Oleg Ya (Founder at GoPractice, ex-Facebook)

Achieving product/market fit means that the product creates enough added value for some users to make them choose it over alternatives. It means that your product is now ready for growth. Therefore, you should start focusing not just on the product but also building and growing a business around it.

As the product gets bigger, it becomes more and more difficult to rely just on qualitative methods to understand what is going on and how different changes affect different users. There are just too many moving parts now. This makes it increasingly important to use quantitative data and metrics to make data-driven decisions.

The specific metrics will depend on the product and the task it solves for its users. I believe that the team should come up with value, product, and growth metrics that describe their product and business really well. These metrics will give the team a good understanding of how different changes affect end users and their behavior.

Q: What changes should product teams make to shift from pre- to post-p/m fit work? 

In the pre-product/market fit stage, your key focus should be on finding the product that people love and choose to solve their problem. Afterwards, you must concentrate on engagement and delivering the value that you created to those who can benefit from it. It is time to focus on removing all the bottlenecks that limit the delivery of value: technical risks,  product quality, etc. 

Sam Juraschka (General Manager & Director of Product at BCG Digital Ventures) 

More mature product teams often move away from frequent qualitative testing after they reach product/market fit. Typically teams are overwhelmed with demands, like a heavy backlog and aggressive expansion plans. As a result they have little or not time to get in-depth user feedback. Mature teams can lean heavily on product analytics and customer support inboxes to track the pulse of their users. You still need hands-on qualitative feedback from your users to add color to the data you are collecting. And it can also re-energize teams, help prioritization efforts, and prevent overbuilding.

Shiva Hullinakatte (Senior Product Manager at AT&T) 

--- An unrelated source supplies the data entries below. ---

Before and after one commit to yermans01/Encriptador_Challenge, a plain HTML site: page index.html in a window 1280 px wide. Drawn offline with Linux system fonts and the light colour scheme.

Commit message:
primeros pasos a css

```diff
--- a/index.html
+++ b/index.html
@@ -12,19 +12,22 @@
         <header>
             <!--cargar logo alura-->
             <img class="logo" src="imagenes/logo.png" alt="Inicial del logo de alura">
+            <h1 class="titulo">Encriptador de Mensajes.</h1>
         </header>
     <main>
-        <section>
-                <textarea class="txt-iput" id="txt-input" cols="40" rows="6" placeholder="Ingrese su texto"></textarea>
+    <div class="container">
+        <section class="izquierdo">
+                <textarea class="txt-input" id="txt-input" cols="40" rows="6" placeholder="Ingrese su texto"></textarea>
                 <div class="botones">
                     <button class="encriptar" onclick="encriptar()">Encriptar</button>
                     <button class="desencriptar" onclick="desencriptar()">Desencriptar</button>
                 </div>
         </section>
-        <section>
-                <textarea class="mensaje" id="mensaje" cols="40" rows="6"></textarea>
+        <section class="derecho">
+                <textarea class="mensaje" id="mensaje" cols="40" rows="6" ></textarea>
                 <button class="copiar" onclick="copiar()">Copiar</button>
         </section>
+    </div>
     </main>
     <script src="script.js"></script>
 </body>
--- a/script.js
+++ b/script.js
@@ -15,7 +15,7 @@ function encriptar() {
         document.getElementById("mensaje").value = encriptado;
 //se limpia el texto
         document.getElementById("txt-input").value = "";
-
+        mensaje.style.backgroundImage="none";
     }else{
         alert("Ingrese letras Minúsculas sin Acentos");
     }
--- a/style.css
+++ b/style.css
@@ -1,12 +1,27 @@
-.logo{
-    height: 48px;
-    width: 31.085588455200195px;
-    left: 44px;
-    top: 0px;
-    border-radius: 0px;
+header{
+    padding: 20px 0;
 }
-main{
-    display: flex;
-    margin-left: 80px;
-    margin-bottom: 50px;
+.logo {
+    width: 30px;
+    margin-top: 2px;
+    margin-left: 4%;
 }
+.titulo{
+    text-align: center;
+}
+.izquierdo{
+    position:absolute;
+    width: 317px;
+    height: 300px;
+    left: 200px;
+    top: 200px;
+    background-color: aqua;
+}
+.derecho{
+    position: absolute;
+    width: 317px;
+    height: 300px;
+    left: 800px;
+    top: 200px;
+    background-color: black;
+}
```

The biggest change is what measurement you focus on in the pre vs. post product/market fit phases. In the pre p/m fit stage, the key focus should be on getting qualitative feedback to improve the product, and in the post p/m fit, the key focus should be on engagement. Fundamentally, product teams should continue to have the same data-driven rigor to measure what really matters in both phases. 

Phil Anderson (Senior Product Manager (PM-T) – INTech, Amazon) 

I would always be paying attention to the key metrics of active usage and new user adoption at all phases of the business. You could partly think of it as a hierarchy of needs:

First you just need people to sign up → then to stick around → then to pay → then to keep paying → then to refer friends  

For example, you wouldn’t want to pre-optimize for referrals when you don’t know if anyone even wants your product.